-------- DATA FOR THIS EXERCISE
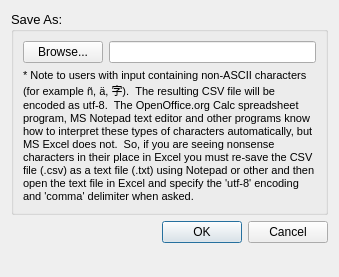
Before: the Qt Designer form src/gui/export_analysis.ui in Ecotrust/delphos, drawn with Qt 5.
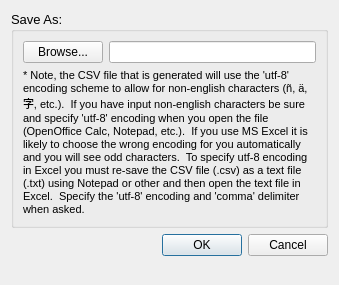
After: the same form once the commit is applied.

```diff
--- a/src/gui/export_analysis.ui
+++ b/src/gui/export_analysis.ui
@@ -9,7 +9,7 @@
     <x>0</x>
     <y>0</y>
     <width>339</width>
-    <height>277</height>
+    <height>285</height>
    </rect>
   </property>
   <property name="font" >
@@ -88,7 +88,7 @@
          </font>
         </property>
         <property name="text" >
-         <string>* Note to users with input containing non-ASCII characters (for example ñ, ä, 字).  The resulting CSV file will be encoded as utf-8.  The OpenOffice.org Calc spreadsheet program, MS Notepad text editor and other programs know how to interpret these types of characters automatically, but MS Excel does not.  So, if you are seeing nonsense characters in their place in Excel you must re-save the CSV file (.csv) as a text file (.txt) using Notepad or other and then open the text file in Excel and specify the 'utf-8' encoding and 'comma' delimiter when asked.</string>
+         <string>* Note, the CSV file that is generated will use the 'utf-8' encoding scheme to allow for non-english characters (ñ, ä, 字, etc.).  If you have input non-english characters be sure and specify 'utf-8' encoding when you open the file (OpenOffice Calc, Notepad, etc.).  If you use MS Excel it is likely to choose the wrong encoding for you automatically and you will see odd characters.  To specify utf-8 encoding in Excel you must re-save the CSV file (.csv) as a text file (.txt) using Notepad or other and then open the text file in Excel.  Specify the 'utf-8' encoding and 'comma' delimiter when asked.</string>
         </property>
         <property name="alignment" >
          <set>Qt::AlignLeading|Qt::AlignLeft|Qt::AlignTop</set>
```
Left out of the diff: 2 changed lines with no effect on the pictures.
----------------
-------- DATA FOR THIS EXERCISE
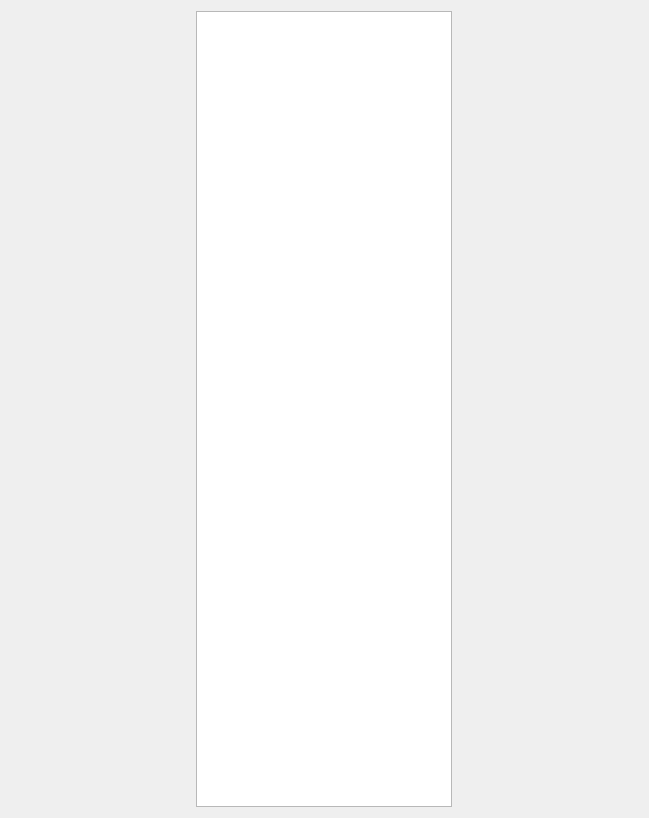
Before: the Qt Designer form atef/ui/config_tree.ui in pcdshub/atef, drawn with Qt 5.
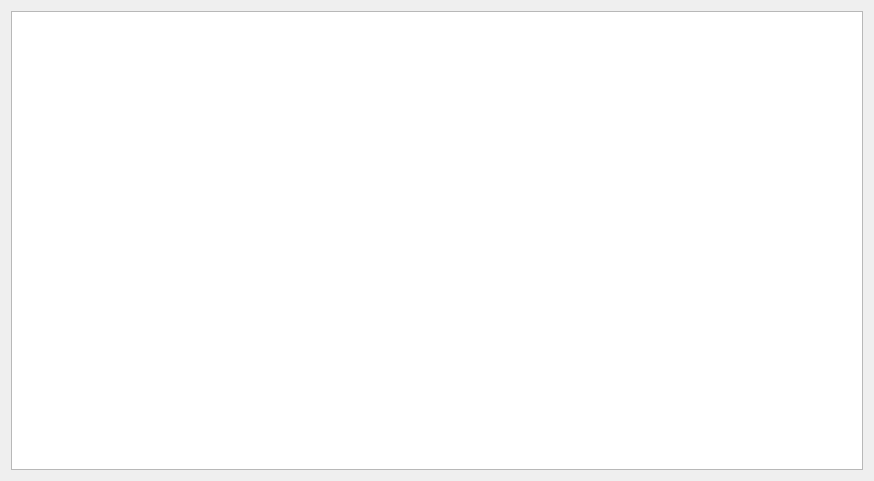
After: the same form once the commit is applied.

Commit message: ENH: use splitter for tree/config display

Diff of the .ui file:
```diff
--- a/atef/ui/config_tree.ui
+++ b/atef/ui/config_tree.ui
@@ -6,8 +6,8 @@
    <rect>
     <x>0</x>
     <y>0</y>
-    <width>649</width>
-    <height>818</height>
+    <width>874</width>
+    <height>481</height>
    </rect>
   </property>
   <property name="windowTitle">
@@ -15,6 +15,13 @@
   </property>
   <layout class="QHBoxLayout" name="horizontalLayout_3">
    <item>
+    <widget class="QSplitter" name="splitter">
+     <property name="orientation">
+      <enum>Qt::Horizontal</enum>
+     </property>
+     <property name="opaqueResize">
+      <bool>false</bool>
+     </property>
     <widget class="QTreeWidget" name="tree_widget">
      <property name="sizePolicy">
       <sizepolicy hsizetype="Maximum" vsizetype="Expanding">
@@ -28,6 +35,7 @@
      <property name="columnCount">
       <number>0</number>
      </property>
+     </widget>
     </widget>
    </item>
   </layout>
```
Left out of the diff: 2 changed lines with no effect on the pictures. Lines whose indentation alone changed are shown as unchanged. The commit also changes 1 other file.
----------------
-------- DATA FOR THIS EXERCISE
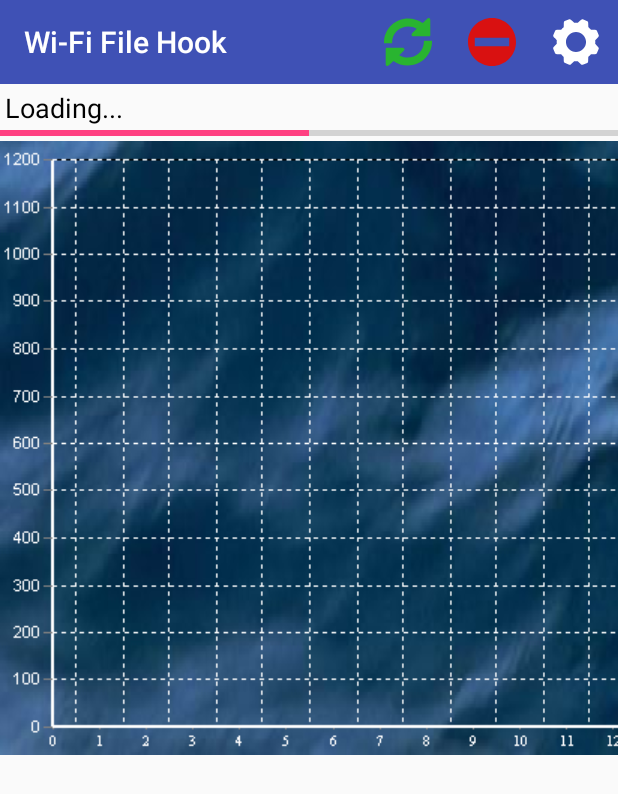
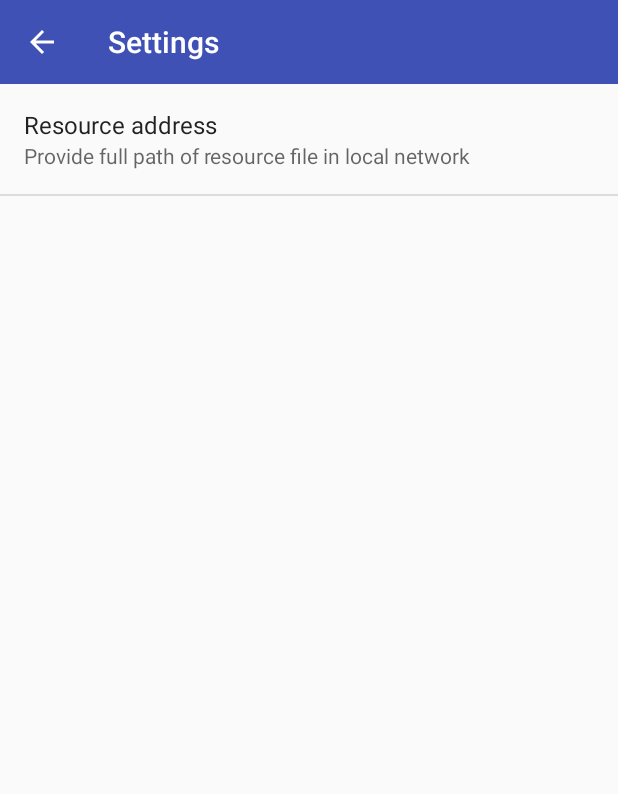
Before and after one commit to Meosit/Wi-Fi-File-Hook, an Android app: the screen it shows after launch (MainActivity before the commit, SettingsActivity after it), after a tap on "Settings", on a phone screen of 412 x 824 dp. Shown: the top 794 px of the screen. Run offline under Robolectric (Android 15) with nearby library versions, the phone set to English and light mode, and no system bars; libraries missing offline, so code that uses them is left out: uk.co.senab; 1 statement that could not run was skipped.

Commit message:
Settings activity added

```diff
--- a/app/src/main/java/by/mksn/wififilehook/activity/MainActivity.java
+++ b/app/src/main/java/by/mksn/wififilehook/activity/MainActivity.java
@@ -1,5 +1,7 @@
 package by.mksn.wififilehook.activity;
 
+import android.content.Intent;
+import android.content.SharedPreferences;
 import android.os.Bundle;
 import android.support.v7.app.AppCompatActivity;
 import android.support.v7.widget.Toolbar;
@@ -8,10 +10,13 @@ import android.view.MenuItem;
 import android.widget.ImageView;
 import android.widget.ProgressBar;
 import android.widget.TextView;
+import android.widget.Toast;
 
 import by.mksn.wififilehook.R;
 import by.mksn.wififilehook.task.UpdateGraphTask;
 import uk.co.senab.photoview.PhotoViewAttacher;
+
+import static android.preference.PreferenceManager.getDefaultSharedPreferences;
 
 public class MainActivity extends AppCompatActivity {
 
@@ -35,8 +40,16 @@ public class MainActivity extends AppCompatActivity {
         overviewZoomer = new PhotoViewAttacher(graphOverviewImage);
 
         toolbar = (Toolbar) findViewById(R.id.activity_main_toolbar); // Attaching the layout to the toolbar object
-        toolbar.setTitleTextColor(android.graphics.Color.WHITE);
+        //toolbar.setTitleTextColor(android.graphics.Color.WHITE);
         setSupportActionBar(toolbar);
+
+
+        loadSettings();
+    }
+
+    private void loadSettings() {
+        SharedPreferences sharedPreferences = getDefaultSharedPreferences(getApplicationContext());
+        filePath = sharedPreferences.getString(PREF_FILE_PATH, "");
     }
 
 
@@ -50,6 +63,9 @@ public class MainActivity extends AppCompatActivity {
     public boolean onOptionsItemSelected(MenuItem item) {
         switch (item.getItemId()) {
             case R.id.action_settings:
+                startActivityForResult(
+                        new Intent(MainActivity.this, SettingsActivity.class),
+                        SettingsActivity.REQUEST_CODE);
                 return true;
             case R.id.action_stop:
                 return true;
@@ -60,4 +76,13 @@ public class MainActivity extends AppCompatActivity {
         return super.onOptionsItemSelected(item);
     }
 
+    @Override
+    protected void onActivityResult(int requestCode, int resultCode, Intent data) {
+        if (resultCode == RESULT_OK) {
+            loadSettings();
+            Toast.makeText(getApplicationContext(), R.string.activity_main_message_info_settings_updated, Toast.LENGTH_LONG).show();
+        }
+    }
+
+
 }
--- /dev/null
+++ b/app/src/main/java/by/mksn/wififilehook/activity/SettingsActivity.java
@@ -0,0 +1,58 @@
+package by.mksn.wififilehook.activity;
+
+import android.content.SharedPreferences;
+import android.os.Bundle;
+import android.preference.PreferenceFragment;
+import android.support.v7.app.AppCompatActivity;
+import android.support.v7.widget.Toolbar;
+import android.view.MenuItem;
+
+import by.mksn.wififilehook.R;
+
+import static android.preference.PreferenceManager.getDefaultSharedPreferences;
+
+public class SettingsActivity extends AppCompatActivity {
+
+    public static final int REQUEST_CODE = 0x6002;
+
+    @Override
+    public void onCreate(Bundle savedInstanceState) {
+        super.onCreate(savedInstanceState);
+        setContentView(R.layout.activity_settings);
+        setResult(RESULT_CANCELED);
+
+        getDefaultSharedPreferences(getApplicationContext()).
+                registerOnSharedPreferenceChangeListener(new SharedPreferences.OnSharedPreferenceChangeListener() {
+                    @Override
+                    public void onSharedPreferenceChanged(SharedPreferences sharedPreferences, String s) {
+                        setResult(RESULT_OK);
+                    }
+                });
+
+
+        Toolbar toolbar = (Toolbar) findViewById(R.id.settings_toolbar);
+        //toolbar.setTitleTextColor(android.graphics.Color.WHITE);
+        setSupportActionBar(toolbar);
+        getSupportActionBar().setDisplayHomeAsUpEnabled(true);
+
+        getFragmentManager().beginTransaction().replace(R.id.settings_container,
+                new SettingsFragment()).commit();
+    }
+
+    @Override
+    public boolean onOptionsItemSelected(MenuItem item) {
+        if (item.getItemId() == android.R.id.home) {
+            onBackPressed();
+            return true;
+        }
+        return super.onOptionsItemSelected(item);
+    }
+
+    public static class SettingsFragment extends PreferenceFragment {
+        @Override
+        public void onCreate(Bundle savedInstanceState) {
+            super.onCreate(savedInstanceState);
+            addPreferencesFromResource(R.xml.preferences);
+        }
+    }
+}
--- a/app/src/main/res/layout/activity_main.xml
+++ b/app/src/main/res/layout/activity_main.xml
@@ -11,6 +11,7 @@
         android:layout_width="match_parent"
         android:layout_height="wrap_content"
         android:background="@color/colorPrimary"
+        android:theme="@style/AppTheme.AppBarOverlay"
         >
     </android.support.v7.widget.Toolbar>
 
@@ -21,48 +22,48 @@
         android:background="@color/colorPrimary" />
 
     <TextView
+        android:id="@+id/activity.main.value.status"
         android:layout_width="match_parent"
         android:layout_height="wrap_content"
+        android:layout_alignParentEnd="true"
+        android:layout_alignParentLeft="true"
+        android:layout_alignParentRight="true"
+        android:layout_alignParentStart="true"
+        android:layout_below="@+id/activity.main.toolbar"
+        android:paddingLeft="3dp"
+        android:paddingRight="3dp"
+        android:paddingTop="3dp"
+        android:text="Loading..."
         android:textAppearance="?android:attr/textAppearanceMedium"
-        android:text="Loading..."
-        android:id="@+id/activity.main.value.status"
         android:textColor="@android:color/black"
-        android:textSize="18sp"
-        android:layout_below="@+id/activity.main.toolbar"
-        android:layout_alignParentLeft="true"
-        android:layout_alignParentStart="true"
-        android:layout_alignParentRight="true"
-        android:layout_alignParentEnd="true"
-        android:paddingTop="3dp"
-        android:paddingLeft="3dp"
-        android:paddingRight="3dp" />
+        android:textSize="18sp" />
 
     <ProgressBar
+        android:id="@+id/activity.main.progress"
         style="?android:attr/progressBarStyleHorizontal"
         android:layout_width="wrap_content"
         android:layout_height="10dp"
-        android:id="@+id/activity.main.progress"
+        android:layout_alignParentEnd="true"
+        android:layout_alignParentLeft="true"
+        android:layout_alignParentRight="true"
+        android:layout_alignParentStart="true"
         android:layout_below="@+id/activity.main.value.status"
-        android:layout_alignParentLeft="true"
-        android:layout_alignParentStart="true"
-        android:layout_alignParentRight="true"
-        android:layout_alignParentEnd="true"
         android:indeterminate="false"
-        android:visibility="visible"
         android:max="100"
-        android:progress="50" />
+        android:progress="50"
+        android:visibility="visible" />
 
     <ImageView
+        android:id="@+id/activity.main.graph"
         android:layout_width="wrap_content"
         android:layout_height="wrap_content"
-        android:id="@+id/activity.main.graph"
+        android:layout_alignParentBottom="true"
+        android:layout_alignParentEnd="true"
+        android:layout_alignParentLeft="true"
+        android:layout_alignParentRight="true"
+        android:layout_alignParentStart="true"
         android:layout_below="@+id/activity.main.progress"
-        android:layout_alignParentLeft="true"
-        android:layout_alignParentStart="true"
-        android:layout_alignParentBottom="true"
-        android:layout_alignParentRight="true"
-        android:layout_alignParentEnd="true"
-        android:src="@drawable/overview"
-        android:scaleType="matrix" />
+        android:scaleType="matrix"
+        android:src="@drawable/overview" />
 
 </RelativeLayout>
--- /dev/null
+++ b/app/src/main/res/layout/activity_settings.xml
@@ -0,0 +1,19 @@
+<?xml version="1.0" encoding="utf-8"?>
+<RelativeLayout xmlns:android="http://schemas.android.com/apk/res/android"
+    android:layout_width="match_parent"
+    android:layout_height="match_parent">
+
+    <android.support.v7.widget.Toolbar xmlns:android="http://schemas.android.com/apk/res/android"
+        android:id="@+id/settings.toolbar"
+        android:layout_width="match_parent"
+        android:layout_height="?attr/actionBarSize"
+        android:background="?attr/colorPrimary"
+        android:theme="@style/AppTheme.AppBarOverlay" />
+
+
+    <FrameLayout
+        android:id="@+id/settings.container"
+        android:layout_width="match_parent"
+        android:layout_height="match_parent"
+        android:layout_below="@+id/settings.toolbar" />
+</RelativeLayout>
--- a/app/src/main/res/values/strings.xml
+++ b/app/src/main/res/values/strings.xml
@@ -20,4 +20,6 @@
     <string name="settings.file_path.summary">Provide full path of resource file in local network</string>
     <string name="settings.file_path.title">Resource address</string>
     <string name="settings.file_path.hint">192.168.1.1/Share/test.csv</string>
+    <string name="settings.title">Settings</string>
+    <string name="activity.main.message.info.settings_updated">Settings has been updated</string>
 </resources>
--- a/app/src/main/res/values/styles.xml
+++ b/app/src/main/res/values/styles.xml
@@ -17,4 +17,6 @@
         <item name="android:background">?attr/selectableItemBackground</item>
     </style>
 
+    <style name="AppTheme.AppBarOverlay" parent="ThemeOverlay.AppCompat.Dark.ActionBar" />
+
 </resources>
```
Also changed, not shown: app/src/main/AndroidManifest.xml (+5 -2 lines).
----------------
■ PROBLEM TO WORK ON:
Report each line in the data that holds the word "Bundle".

■ REPLY TO THE EXERCISE:
 import android.os.Bundle;
+import android.os.Bundle;
+    public void onCreate(Bundle savedInstanceState) {
+        public void onCreate(Bundle savedInstanceState) {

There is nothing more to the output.